I took up the scholarship with no pre-conceived notions of the career pathway that it held for me. It turns out that a career in public service resonates with me deeply, and I have been in service for more than 10 years and counting.
The scholarship enabled me to complete my double degree programme in NUS and Supelec, and gave me the opportunity to experience and appreciate a different culture and system of education. If it hadn’t been for the sponsorship it offered, I would have had to drop out of the programme, so in one sense, the impact of the scholarship was very real.
But intellectually, I don’t think the scholarship changed how I engaged with my field of study, or outlook much. I enjoyed reading engineering; It was a field of study where rote learning was not necessary or desirable. The french study of engineering in particular prizes reasoning from first principles, which I have found to be helpful even in my work today.
The developmental programmes that came with the PSC’s offer also gave me the opportunity to make new friends and glean broader perspectives of the Public Service and the collective work we do to benefit Singaporeans.

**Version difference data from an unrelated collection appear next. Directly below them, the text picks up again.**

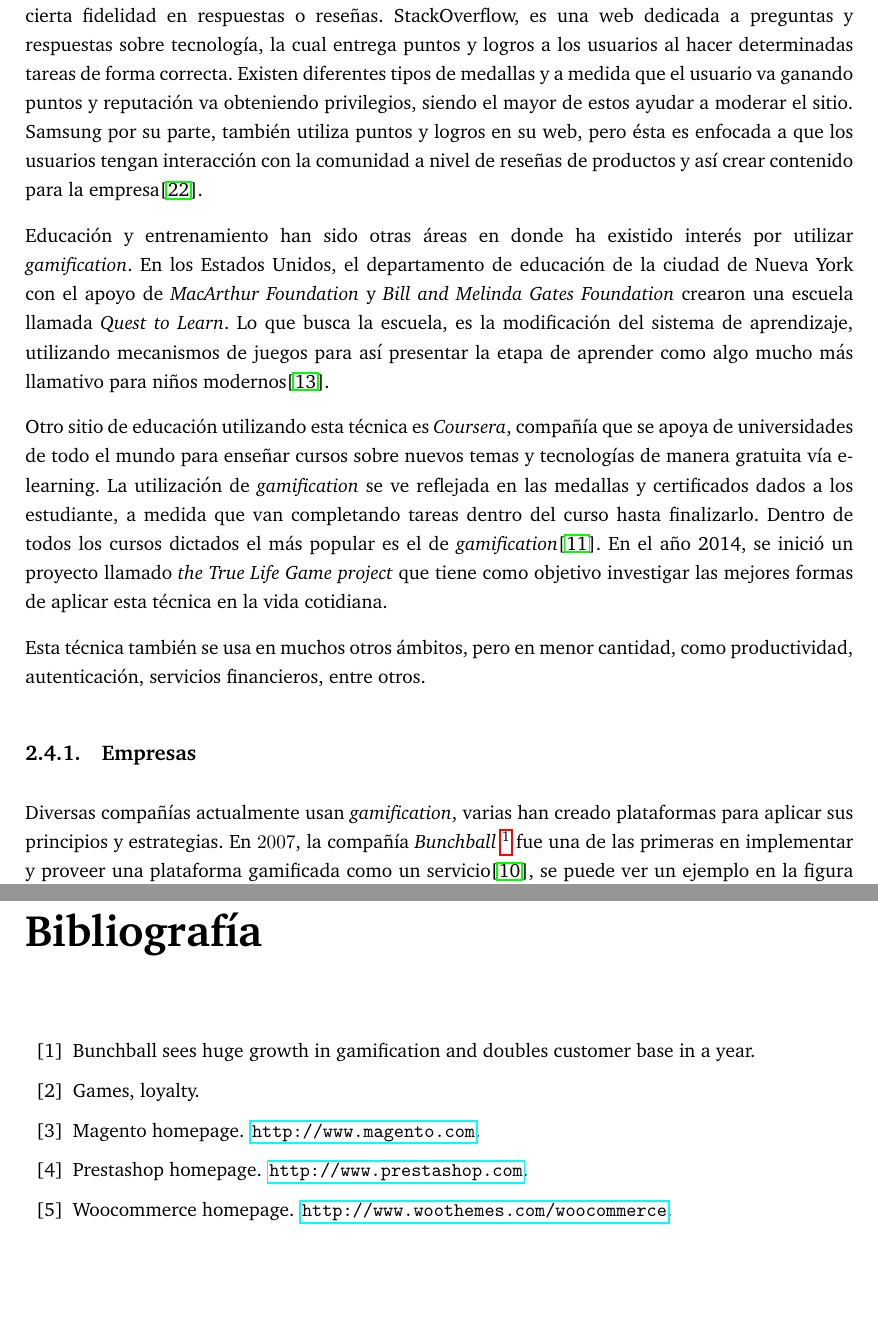
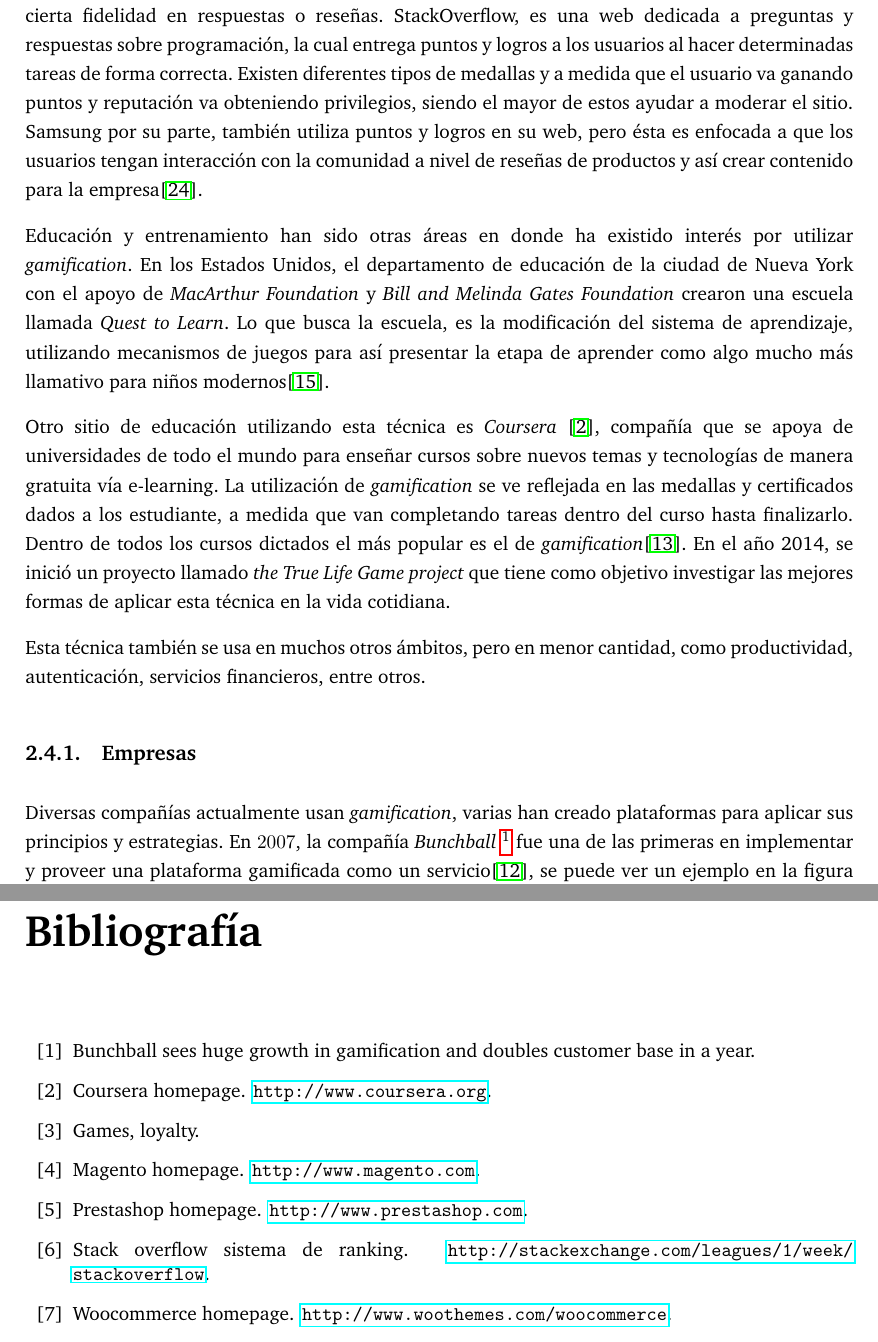
Before and after one commit to ivillacu/Memoria, a LaTeX document (Escrito/memoria_pregrado.tex, which reads Escrito/include/gamification.tex, Escrito/references.bib): two parts of pages 13 and 43 of 44, joined at a grey line, cut so that both start at the same text, the shorter picture padded with empty space. Compiled offline with pdfLaTeX.

Commit message:
Capitulo Gamifiction Listo

```diff
--- a/Escrito/include/gamification.tex
+++ b/Escrito/include/gamification.tex
@@ -148,6 +148,6 @@
 de ranking por cada usuario y así establecen cierta fidelidad en respuestas
 o reseñas.
-StackOverflow, es una web dedicada a preguntas y respuestas sobre tecnología,
+StackOverflow, es una web dedicada a preguntas y respuestas sobre programación,
 la cual entrega puntos  y logros a los usuarios al hacer determinadas tareas
 de forma correcta.
 Existen diferentes tipos de medallas y a medida que el usuario va ganando
@@ -166,7 +166,7 @@
 utilizando mecanismos de juegos para así presentar la etapa de aprender
 como algo mucho más llamativo para niños modernos\cite{Gam:Util:4}.
 
-Otro sitio de educación utilizando esta técnica es \emph{Coursera},
+Otro sitio de educación utilizando esta técnica es \emph{Coursera} \cite{Coursera},
 compañía que se apoya de universidades de todo el mundo para enseñar
 cursos sobre nuevos temas y tecnologías de manera gratuita vía e-learning.
 La utilización de {\gam} se ve reflejada en las medallas y certificados dados
--- a/Escrito/references.bib
+++ b/Escrito/references.bib
@@ -20,6 +20,16 @@
 @misc{Prestashop,
   title = {Prestashop Homepage},
   howpublished = {\url{http://www.prestashop.com}},
+}
+
+@misc{StackOverflow,
+  title = {Stack Overflow Sistema de Ranking},
+  howpublished = {\url{http://stackexchange.com/leagues/1/week/stackoverflow}},
+}
+
+@misc{Coursera,
+  title = {Coursera Homepage},
+  howpublished = {\url{http://www.coursera.org}},
 }
 
 @inproceedings{DefineGamefication,
```
Also changed, not shown: Escrito/include/gamification.tex (4 more changed lines).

I started out in the Ministry of Manpower, as part of the policy team that looked into improving our CPF system. I subsequently served in the Defence Policy Office in the Ministry of Defence, where I managed our defence relations with partners such as Australia, Thailand, and New Zealand. I later moved to the Land Transport Authority, where I was part of the team that launched the rail operator tender for the Thomson East Coast Line, negotiated the SG-KL High Speed Rail and SG-JB RTS-Link Bilateral Agreements, and implemented Accounts-Based Ticketing in our public transport network. Following this, I had a private sector secondment at SMRT, where I served as the Deputy Chief Maintenance Officer, working on improving and managing rail maintenance. Currently I serve as Director (Strategy & Planning) in the Cyber Security Agency of Singapore.
Many of the projects I’ve had the opportunity to work on have been deeply meaningful. However, what I will always remember is the feeling of triumph when I managed to help an elderly gentleman appeal successfully on a CPF-related matter. I don’t remember the details of the case anymore but feelings I had, knowing that I helped to make a difference to his life, stayed with me. Over the years, I have of course learnt that not every attempt will end in success. But I tell myself that there is a time for everything and a season for every activity. What matters is being in the position to help others, to make a positive difference to their lives, and this is why I choose to stay in the Public Service.
There is a misconception that once you are a PSC scholarship holder, your path is firm and you are destined for success. Unfortunately, there is no substitute for hard work and being competent at your job.
Opportunity. Being in the Public Service, you have an opportunity, every day, to make Singapore better for your family, friends, and everyone else.
It is really hard to decide whether to embark on a career in the Public Service, or any career for that matter, at a young age. My advice is to keep an open mind, and if you think that the values of the Service resonate with you, give it a shot. You may find that you like it, like me.